Q3 (1 point). Use KNIME to perform linear regression [on all parameters, not a subset]. You need these nodes: AARF Reader, Linear Regression Learner. Create and connect the nodes, and execute each. What is the linear equation? Include a screenshot.

Q4 (1 point). Set up a ‘Decision Tree Learner’ predictor, where ‘sex’ is the predicted variable. Note – think “simple” – no need to partition the data into training and test data, etc! Provide a snapshot (.jpg or .png) of the *entire* decision tree [OK if the nodes are too zoomed out and are therefore unreadable] – hint: look at the *right* side of the split-pane window.

RapidMiner

Download RapidMiner Studio, and play with it for a bit – it is also dataflow-based, just like KNIME.

Q5 (1 point). Bring in the shells.arff data (in the operators list, look under Data Access -> Files -> Read), and only work with these 4 params: length,diameter,height,num_rings (use a ‘Select Attributes’ node, and type in a regular expression that specifies length,diameter,height,num_rings, or use the ‘subset’ attribute filter to pick the ones we want – search the documentation for how (additionally, this will help: https://www.youtube.com/watch?v=tQ7oDnQXhmQ). Create 6 clusters (with all the 4 attrs together, ie. you’d be clustering a 4D dataset) out of the 4177 pieces of data (use a kMeans ‘Clustering’ node). Question: how many data points are in each cluster? Include a screenshot.

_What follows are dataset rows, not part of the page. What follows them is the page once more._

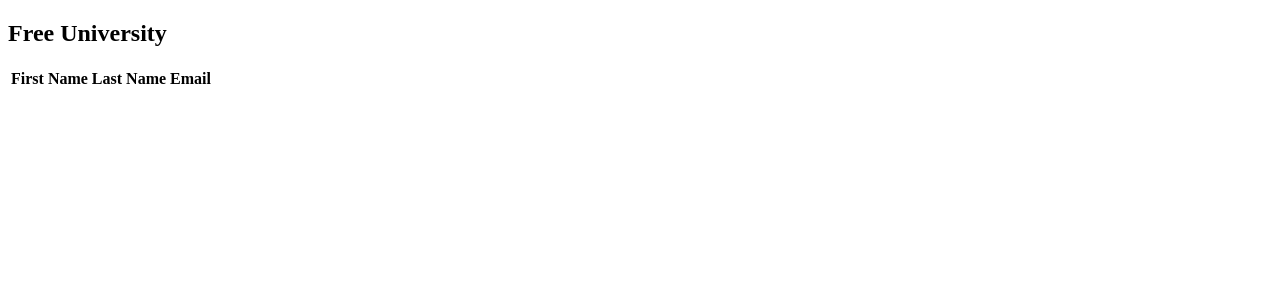
Repository: Vijay-Ky/JavaFSD-DSU
Page: http://localhost/Web-Student-Tracker/StudentControllerServlet
An editor plug-in stored every save of this project. The page is shown before and after the next save, followed by the edit.
The browser window is 1280 px wide. The pictures show the whole page.
The page is served by Tomcat 9. Queries for data that is not in the repository find no rows.

Above is the page before, as saved 2021-06-09 13:19:00.

After the next save:
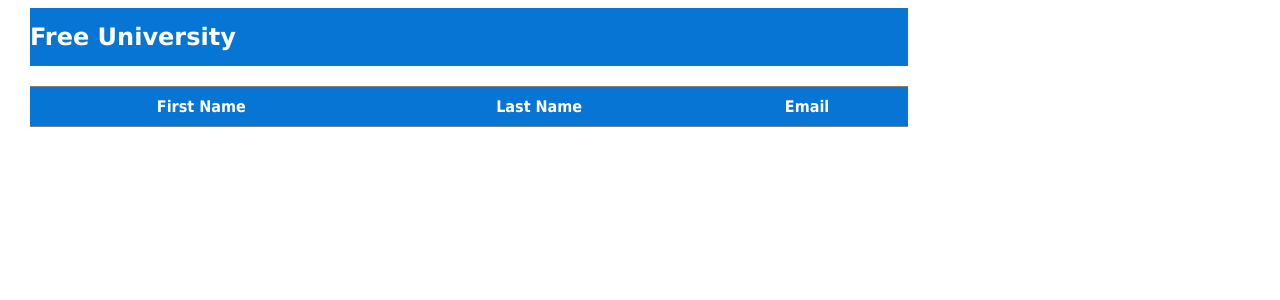
Saved 8 min 8 s later.
--- a/projects/DatabaseAppJDBC,Servlet,JSP/Web-Student-Tracker/WebContent/list-students.jsp
+++ b/projects/DatabaseAppJDBC,Servlet,JSP/Web-Student-Tracker/WebContent/list-students.jsp
@@ -3,7 +3,10 @@
 <html>
 
 <head>
+
 	<title>Student Tracker App</title>
+
+	<link rel="stylesheet" href="css/style.css">
 </head>
 
 <%
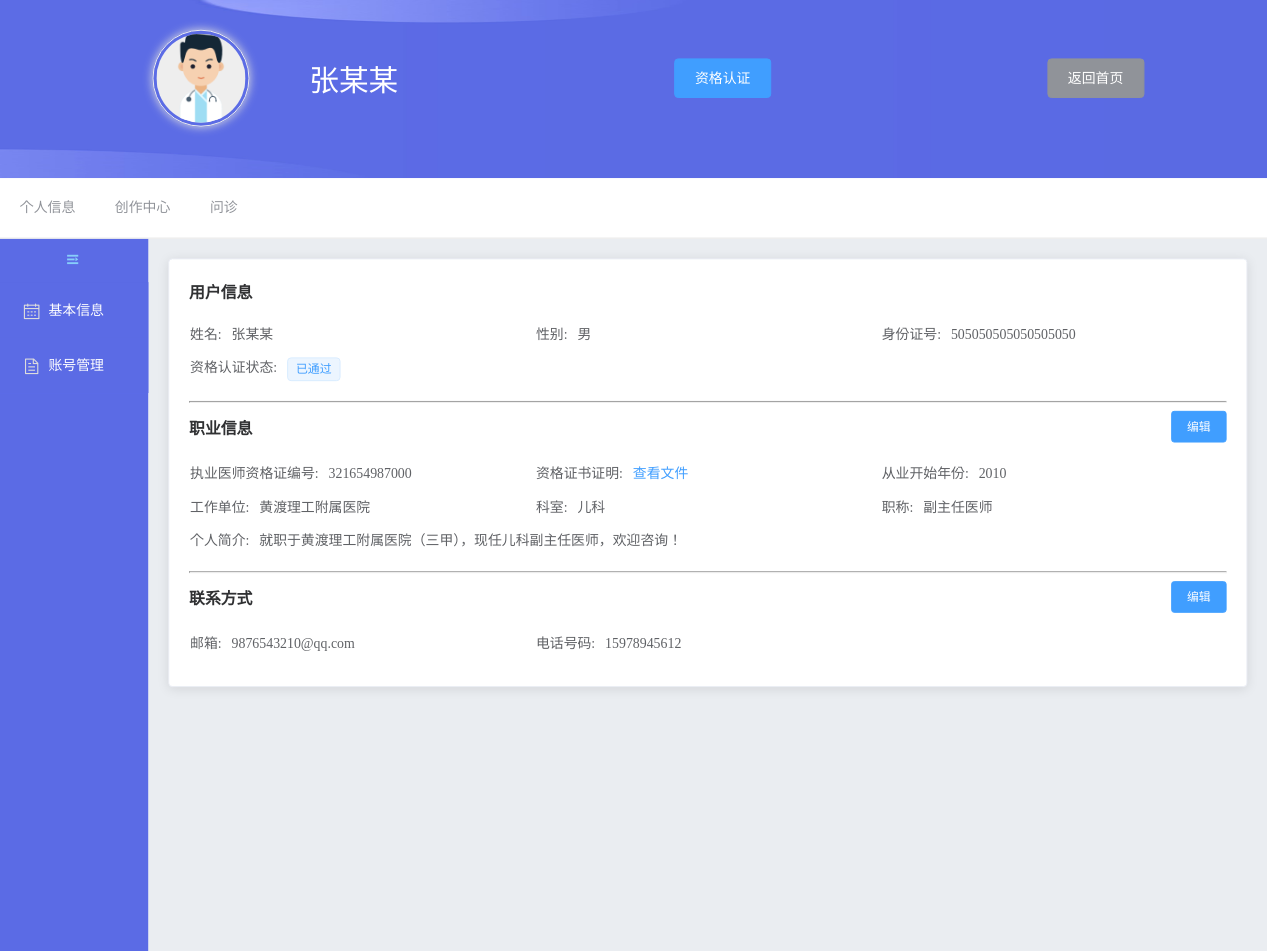
Repository: DiscreteL/SOA_Front
Page: /#/userhome2
These files come from the project's save history. The page is drawn as it stood at one moment and after the next save; the edit follows.
The browser window is 1280 px wide. The pictures show the whole page, at 99% of full size.
The project was rebuilt for these pictures with package versions that can differ from the ones it lists, and the page was loaded fresh each time. Also part of the build but not shown: vue.config.js, src/components/navigation.vue, src/components/dialog.vue, src/views/news.vue, src/components/announcement.vue, src/components/patientKnow.vue, src/views/Home.vue, src/views/login.vue and 15 more.

Above is the page before, as saved 2021-11-29 10:32:29.

After the next save:
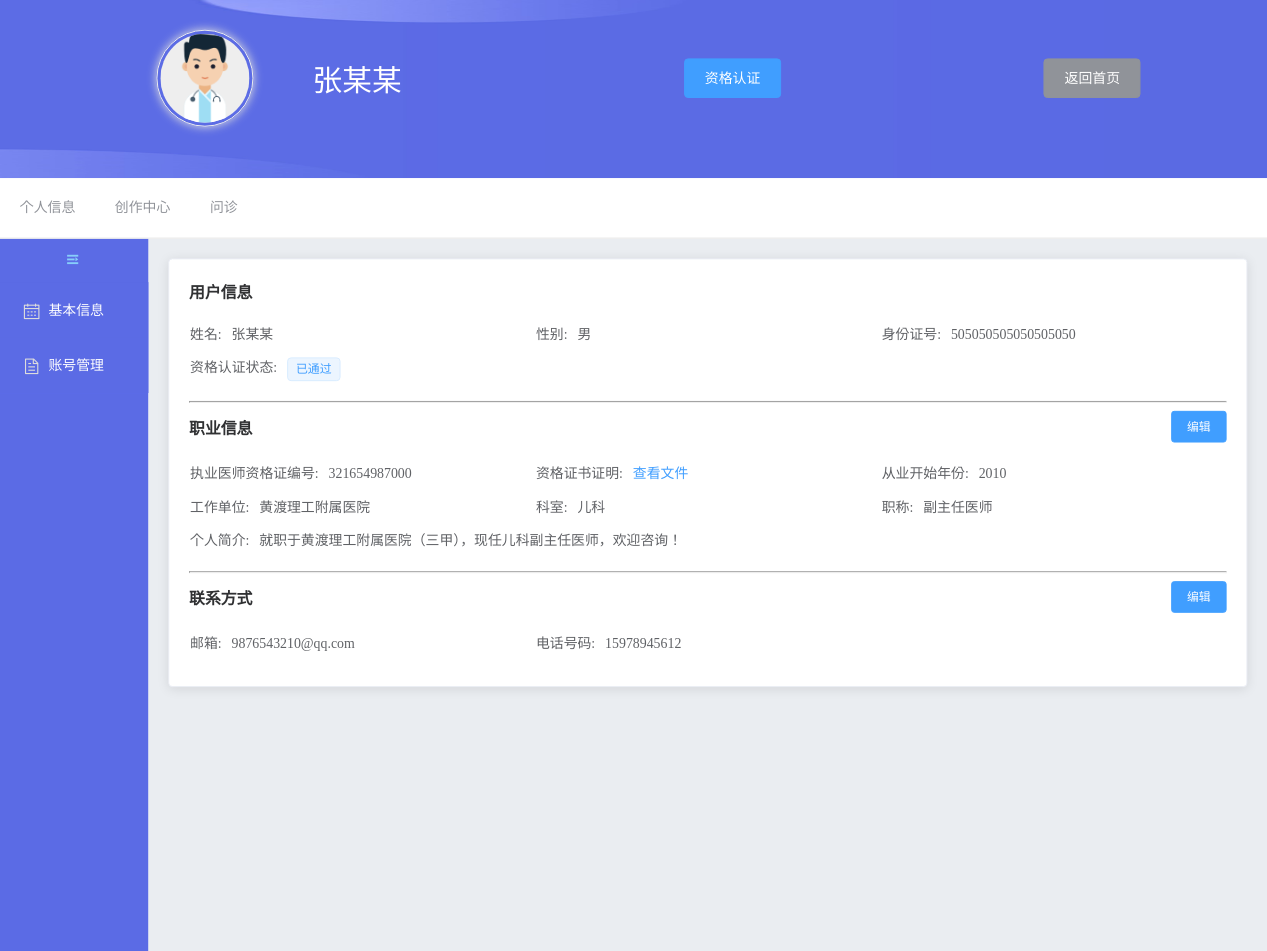
Saved 15 s later.
--- a/src/components/userhomenav2.vue
+++ b/src/components/userhomenav2.vue
@@ -23,7 +23,7 @@
           <el-button type="primary" @click="returnhome">资格认证</el-button>
         </div>
         <div>
-          <el-button type="info" style="margin-left:30px" @click="returnhome">返回首页</el-button>
+          <el-button type="info" style="margin-left:10px" @click="returnhome">返回首页</el-button>
         </div>
       </div>
     </div>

Q6 (0.5 point). Next, do a linear regression to predict num_rings, from length,diameter,height. Question: what is the equation? Include a screenshot. Note that you need a ‘Set Role’ node where you would set num_rings to be a “label”, before doing the regression (to let the regression node know which attribute to predict, using the other non-label ones). The regression itself would be done using a ‘Linear Regression’ operator.

What to submit: a single .zip, named HW4_<yourname>.zip, with:

• screenshots, named Q1.{jpg,png} etc

• a single README.txt file, with answers for the questions (eg. regression equations)

It’s highly worth knowing how to use such tools for analysis, as opposed to only knowing how to do so using Python or R code – the interface-driven tools are just as powerful, because they encapsulate, with point-and-click UI, a variety of data-mining algorithms/code – resulting in a product that (even) non-programmers, eg. business analysts, managers etc. can use.

Please upload your (.zip) submission on to D2L as usual – this helpul note [from Michael and Rittwik] provides details.

ENJOY!!